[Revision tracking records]
■ ■ ■ ■

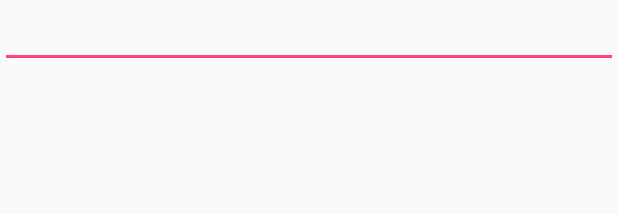
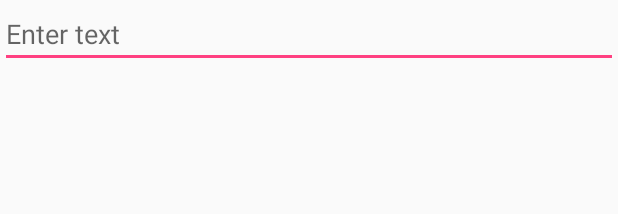
Before and after one commit to vladislove80/mindmap, an Android app: the layout newnodename.xml on its own in the app's theme, with its tools: preview values and no code run, on a phone screen of 412 x 824 dp. Shown: the top 214 px of the screen. Run offline under Robolectric (Android 15) with nearby library versions, the phone set to English and light mode, and no system bars.

```diff
--- a/app/src/main/AndroidManifest.xml
+++ b/app/src/main/AndroidManifest.xml
@@ -11,10 +11,9 @@
         <activity
             android:name=".MainActivity"
             android:label="@string/app_name"
-            android:theme="@style/AppTheme.NoActionBar" >
+            android:theme="@style/AppTheme.NoActionBar">
             <intent-filter>
                 <action android:name="android.intent.action.MAIN" />
-
                 <category android:name="android.intent.category.LAUNCHER" />
             </intent-filter>
         </activity>
--- a/app/src/main/res/layout/newmapname.xml
+++ b/app/src/main/res/layout/newmapname.xml
@@ -6,5 +6,6 @@
     <EditText
         android:layout_width="match_parent"
         android:layout_height="wrap_content"
-        android:id="@+id/editNewMaindmapName" />
+        android:id="@+id/editNewMaindmapName"
+        android:hint="Enter mindmap name" />
 </LinearLayout>
--- a/app/src/main/res/layout/newnodename.xml
+++ b/app/src/main/res/layout/newnodename.xml
@@ -1,10 +1,14 @@
 <?xml version="1.0" encoding="utf-8"?>
 <LinearLayout xmlns:android="http://schemas.android.com/apk/res/android"
     android:orientation="vertical" android:layout_width="match_parent"
-    android:layout_height="match_parent">
+    android:layout_height="match_parent"
+    android:focusable="false">
 
     <EditText
         android:layout_width="match_parent"
         android:layout_height="wrap_content"
-        android:id="@+id/newNodeName" />
+        android:id="@+id/newNodeName"
+        android:hint="Enter text">
+
+    </EditText>
 </LinearLayout>
```
Also changed, not shown: app/src/main/java/app/com/myapp/dialog/DialogText.java (+11 -1 lines), app/src/main/java/app/com/myapp/view/FirstFragment.java (+9 -5 lines), app/src/main/java/app/com/myapp/view/SecondFragment.java (+15 -14 lines).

■ ■ ■ ■

= EXERCISE OBJECTIVE =
Gather up every line in the data above that contains the word "intent", copying each one.

= YOUR RESPONSE =
             <intent-filter>
                 <action android:name="android.intent.action.MAIN" />
                 <category android:name="android.intent.category.LAUNCHER" />
             </intent-filter>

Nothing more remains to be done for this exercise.